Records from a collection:
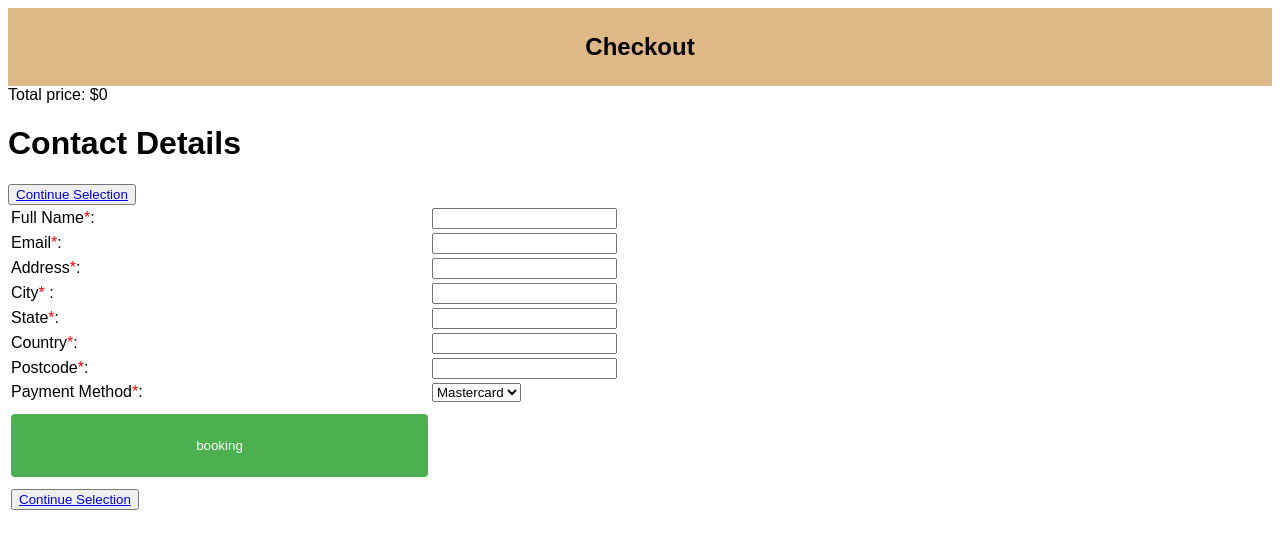
Repository: ThawZin-Raymond/31748-POTI-Car-Rental-System
Page: http://localhost/checkout.php
The author's editor kept a record of every edit. The page is drawn from the files as they stood at one moment, then again after the next edit.
The browser window is 1280 px wide. The pictures show the whole page.
The page is run by PHP 8.4 with error messages shown; the project is at /var/www/html/.

Above is the page before.

### checkout.php
<?php
session_start();
$_SESSION["totalprice"]=0;
$i=0;
if (isset($_POST["quantity"])){
 while($i<$_SESSION["count"]){

    $price=$_SESSION["price"][$i];

    $days=$_POST["days".$i];
    $_SESSION["totalprice"]+=$price * $days;
    $_SESSION["days"][$i] = $days;
    $i+=1;
   }
}
    echo "<div class='header'><h2 align='center'>Checkout</h2></div>";

    echo "Total price: $".$_SESSION["totalprice"];

?>


<!DOCTYPE html>
<html>
    <head>
        <script src="my.js"></script>
        <link rel = "stylesheet" href = "mystyle.css">
    </head>
    <body>
            <table width = "80%">

                <form method = "POST" action="thanks.php" onsubmit = "return validate_Contact()">
                    <h1> Contact Details</h1>
                    <tr>
                        <td>Full Name<span style="color:red">*</span>: </td>
                        <td><input type="text" name="Namevalue" id="namevalue" size="20"></td>
                    </tr>
                    <tr>
                        <td>Email<span style="color:red">*</span>: </td>
                        <td><input type="text" name="Emailvalue" id="emailvalue" size="20"></td>
                    </tr>
                    <tr>
                        <td>Address<span style="color:red">*</span>: </td>
                        <td><input type="text" name="Addressvalue" id="addressvalue" size="20"></td>
                    </tr>

                    <tr>
                        <td>City<span style="color:red">*</span> :</td>
                        <td><input type="text" name="City" id="city" size="20"></td>
                    </tr>
                    <tr>
                        <td>State<span style="color:red">*</span>: </td>
                        <td><input type="text" name="State" id="state" size="20"></td>
                    </tr>
                    <tr>
                        <td>Country<span style="color:red">*</span>: </td>
                        <td><input type="text" name="Country" id="country" size="20"></td>
                    </tr>
                    <tr>
                        <td>Postcode<span style="color:red">*</span>: </td>
                        <td><input type="text" name="post" id="post" size="20"></td>
                    </tr>
                    <tr>
                        <td>Payment Method<span style="color:red">*</span>:</td>
                        <td><select name="dowpdown">
	                        <option value="1">Mastercard</option>
	                        <option value="2">Creditcard</option>
	                       </select></td>
                    </tr>

                   <tr>
                       <td><p> <input type="submit" id="book" value="booking"></p></td>
                   </tr>
                   <tr>
                       <td><button type="button"><a href="index.php">Continue Selection</a></button> </td>
                   </tr>

                     <button type="button"><a href="index.php">Continue Selection</a></button>

                </form>
            </table>
    </body>
</html>

### my.js
//index.php
function ValidateAvailability(){

		var valid= document.getElementById("ava[0]").value;

		if (valid == "true"){
			alert("Successfully added to cart");
	    return true;
		}else if(valid =="false"){
			alert("Sorry,this car is unavailable now, Please try other cars.");
		return false;}

}

function ValidateAvailability1(){

		var valid1= document.getElementById("ava[1]").value;

	    if (valid1 == "true"){
			alert("Successfully added to cart");
	    return true;
		}else if(valid1 =="false"){
			alert("Sorry,this car is unavailable now, Please try other cars.");
		return false;}
}

function ValidateAvailability2(){

		var valid2= document.getElementById("ava[2]").value;

	    if (valid2 == "true"){
			alert("Successfully added to cart");
	    return true;
		}else if(valid2 =="false"){
			alert("Sorry,this car is unavailable now, Please try other cars.");
		return false;}
}

function ValidateAvailability3(){

		var valid3= document.getElementById("ava[3]").value;

	    if (valid3 == "true"){
			alert("Successfully added to cart");
	    return true;
		}else if(valid3 =="false"){
			alert("Sorry,this car is unavailable now, Please try other cars.");
		return false;}
}

function ValidateAvailability4(){

		var valid4= document.getElementById("ava[4]").value;

	    if (valid4 == "true"){
			alert("Successfully added to cart");
	    return true;
		}else if(valid4 =="false"){
			alert("Sorry,this car is unavailable now, Please try other cars.");
		return false;}

}

function ValidateAvailability5(){

		var valid5= document.getElementById("ava[5]").value;

	    if (valid5 == "true"){
			alert("Successfully added to cart");
	    return true;
		}else if(valid5 =="false"){
			alert("Sorry,this car is unavailable now, Please try other cars.");
		return false;}
}
function ValidateAvailability6(){

		var valid6= document.getElementById("ava[6]").value;

	    if (valid6 == "true"){
			alert("Successfully added to cart");
	    return true;
		}else if(valid6 =="false"){
			alert("Sorry,this car is unavailable now, Please try other cars.");
		return false;}
}

function ValidateAvailability7(){

		var valid7= document.getElementById("ava[7]").value;

	    if (valid7 == "true"){
			alert("Successfully added to cart");
	    return true;
		}else if(valid7 =="false"){
			alert("Sorry,this car is unavailable now, Please try other cars.");
		return false;}
}

function ValidateAvailability8(){

		var valid8= document.getElementById("ava[8]").value;

	    if (valid8 == "true"){
			alert("Successfully added to cart");
	    return true;
		}else if(valid8 =="false"){
			alert("Sorry,this car is unavailable now, Please try other cars.");
		return false;}
}

function ValidateAvailability9(){

		var valid9= document.getElementById("ava[9]").value;

	    if (valid9 == "true"){
			alert("Successfully added to cart");
	    return true;
		}else if(valid9 =="false"){
			alert("Sorry,this car is unavailable now, Please try other cars.");
		return false;}
}

//cart.php


function ValidationCart(){
	var text="Days";
	var quantity = document.getElementById("quantity").value;
	var count=document.getElementById("count").value;
	if (quantity == 0){
		alert("You have not been selected any cars in the list.");
		return true;
	}
	for (var a=0; a<=count; a++){
		var days = document.getElementById(text+a).value;
		if (days <= 0){
			alert("Please put the rental period of days for the car.");
			return false;
		}
	}
	return true;

}

//checkout.php

function validationContact(){
	var name = document.getElementById("name").value;
	var email = document.getElementById("email").value;
	var address=document.getElementById("address").value;
	var city=document.getElementById("city").value;
	var state=document.getElementById("state").value;
	var country=document.getElementById("country").value;
	var post=document.getElementById("post").value;
	var email_regExp = RegExp(/^\w+([\.-]?\w+)*@\w+([\.-]?\w+)*(\.\w{2,3})+$/);


if( name ==""){
	alert("Please complete your name");
	return false;
}
if (email_regExp.exec(email)==null || email_regExp.exec(email) == ""){
    alert("Please check your email or complete it");
	return false;
 }

if (address ==""){
	alert("Please complete your address");
	return false;
}
if (city ==""){
	alert("Please complete your City");
	return false;
}
if (state ==""){
	alert("Please complete your State");
	return false;
}
if (country ==""){
	alert("Please complete your Country");
	return false;
}
if(post==""){
     alert("Please complete your PostCode");
     return false;
}
return true;

}

### mystyle.css

.top_bar {
    background-color:white;
    padding:10px;
    margin:20px auto -22px auto;
}
body {
    font-family: Arial, Helvetica, sans-serif;
}

.header {
    padding: 5px;
    background: BurlyWood;
}
.header h1 {
    font-size: 40px;
}
.top_right {
    float:right;
}
.main_body {
    padding: 10px;
}
.img {
    width:70%;
    height:30%;
    display: block;
    margin-left: auto;
    margin-right: auto;
}

.image_details {
    background-color: white;
    width:100px;

}




.addtocart_td {
    background-color: cyan;
    width:100px;

}
input[type=submit] {
    width: 100%;
    background-color: #4CAF50;
    color: white;
    padding: 24px 24px;
    margin: 8px 0;
    border: none;
    border-radius: 4px;
    cursor: pointer;
}
input[type=submit]:hover {
  background-color: #45a049;

}

.button {
     background-color: #4CAF50;
     color: white;
     padding: 20px;
     width:99%;
     margin: 8px 0;

     border-radius: 4px;
     text-align: center;
     text-decoration: none;
     display: inline-block;

}


.button:hover {
  background-color: #45a049;

}


h3 {
    text-align: center;
}

.cart_table {
    width:70%;
}
.cart_img{
    width:10%;
    height:5%;
    display: block;
    margin-left: auto;
    margin-right: auto;
}

After the next edit:
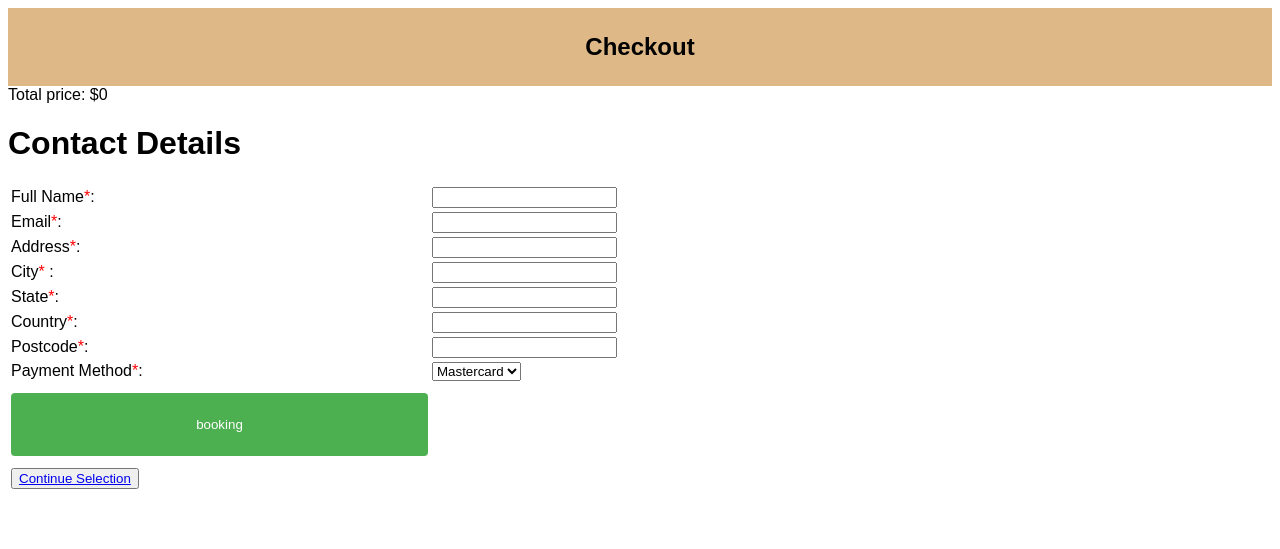
The edit:
--- a/checkout.php
+++ b/checkout.php
@@ -75,7 +75,7 @@
                        <td><button type="button"><a href="index.php">Continue Selection</a></button> </td>
                    </tr>
 
-                     <button type="button"><a href="index.php">Continue Selection</a></button>
+
 
                 </form>
             </table>
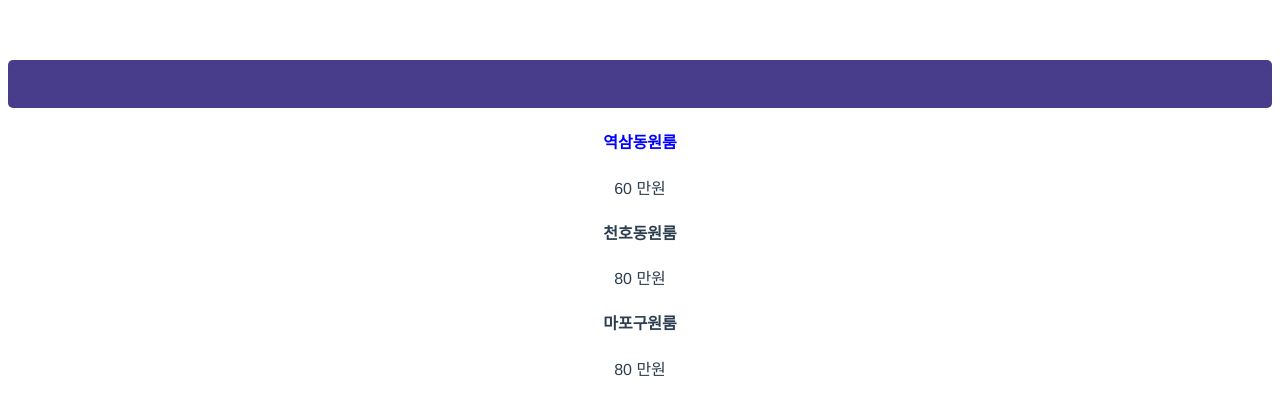
Repository: jy0813/Function
Page: / (app in function/)
These files come from the project's save history. The page is drawn as it stood at one moment and after the next save; the edit follows.
The browser window is 1280 px wide. The pictures show the whole page.
The project was rebuilt for these pictures with package versions that can differ from the ones it lists, and the page was loaded fresh each time.

Above is the page before, as saved 2022-02-23 14:36:15.

After the next save:
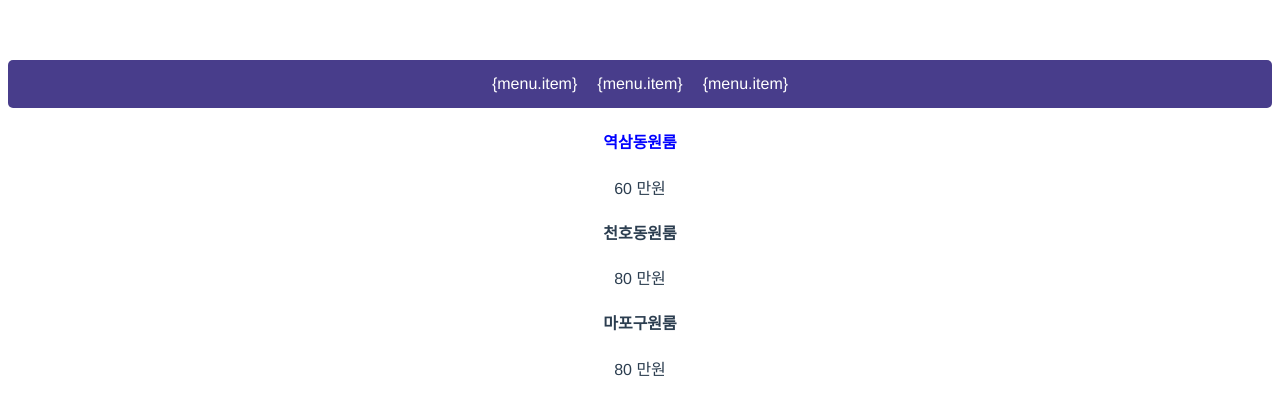
Saved 39 s later.
--- a/function/src/App.vue
+++ b/function/src/App.vue
@@ -1,6 +1,6 @@
 <template>
 <div class="menu">
-  <a v-for="item in menu" :key="item"></a>
+  <a v-for="(item, index) in menu" :key="item">{menu.item}</a>
   </div>
 <div>
   <h4 :style="style">{{products[0]}}</h4>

* **Task goal**
Check each line of the records for the word "complete" and extract those that contain it.

* **Finished exercise**
	alert("Please complete your name");
    alert("Please check your email or complete it");
	alert("Please complete your address");
	alert("Please complete your City");
	alert("Please complete your State");
	alert("Please complete your Country");
     alert("Please complete your PostCode");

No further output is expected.